- [Task to complete]
Every line of the data below should be written out word for word.

*** Opening of Records supplied ***

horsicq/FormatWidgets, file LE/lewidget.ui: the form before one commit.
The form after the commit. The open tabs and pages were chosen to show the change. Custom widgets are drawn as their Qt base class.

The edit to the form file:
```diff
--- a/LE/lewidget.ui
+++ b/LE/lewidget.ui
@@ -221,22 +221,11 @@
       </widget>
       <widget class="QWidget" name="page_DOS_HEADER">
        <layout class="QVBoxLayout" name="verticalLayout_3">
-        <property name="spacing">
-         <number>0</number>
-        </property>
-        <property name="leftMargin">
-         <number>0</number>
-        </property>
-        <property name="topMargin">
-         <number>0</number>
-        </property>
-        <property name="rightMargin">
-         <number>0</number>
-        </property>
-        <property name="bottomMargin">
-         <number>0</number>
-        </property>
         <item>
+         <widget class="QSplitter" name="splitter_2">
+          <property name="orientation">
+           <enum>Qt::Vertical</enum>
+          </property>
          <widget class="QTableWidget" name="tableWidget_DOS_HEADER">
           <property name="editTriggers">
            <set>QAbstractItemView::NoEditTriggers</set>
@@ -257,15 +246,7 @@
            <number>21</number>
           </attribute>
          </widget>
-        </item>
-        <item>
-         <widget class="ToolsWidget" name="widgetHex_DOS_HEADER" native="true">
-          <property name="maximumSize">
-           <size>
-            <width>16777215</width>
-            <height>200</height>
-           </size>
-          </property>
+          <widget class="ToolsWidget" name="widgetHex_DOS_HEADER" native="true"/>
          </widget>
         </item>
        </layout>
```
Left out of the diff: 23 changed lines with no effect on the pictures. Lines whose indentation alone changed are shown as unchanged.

*** Close of Records supplied ***

- [Result below]
horsicq/FormatWidgets, file LE/lewidget.ui: the form before one commit.
The form after the commit. The open tabs and pages were chosen to show the change. Custom widgets are drawn as their Qt base class.

The edit to the form file:
```diff
--- a/LE/lewidget.ui
+++ b/LE/lewidget.ui
@@ -221,22 +221,11 @@
       </widget>
       <widget class="QWidget" name="page_DOS_HEADER">
        <layout class="QVBoxLayout" name="verticalLayout_3">
-        <property name="spacing">
-         <number>0</number>
-        </property>
-        <property name="leftMargin">
-         <number>0</number>
-        </property>
-        <property name="topMargin">
-         <number>0</number>
-        </property>
-        <property name="rightMargin">
-         <number>0</number>
-        </property>
-        <property name="bottomMargin">
-         <number>0</number>
-        </property>
         <item>
+         <widget class="QSplitter" name="splitter_2">
+          <property name="orientation">
+           <enum>Qt::Vertical</enum>
+          </property>
          <widget class="QTableWidget" name="tableWidget_DOS_HEADER">
           <property name="editTriggers">
            <set>QAbstractItemView::NoEditTriggers</set>
@@ -257,15 +246,7 @@
            <number>21</number>
           </attribute>
          </widget>
-        </item>
-        <item>
-         <widget class="ToolsWidget" name="widgetHex_DOS_HEADER" native="true">
-          <property name="maximumSize">
-           <size>
-            <width>16777215</width>
-            <height>200</height>
-           </size>
-          </property>
+          <widget class="ToolsWidget" name="widgetHex_DOS_HEADER" native="true"/>
          </widget>
         </item>
        </layout>
```
Left out of the diff: 23 changed lines with no effect on the pictures. Lines whose indentation alone changed are shown as unchanged.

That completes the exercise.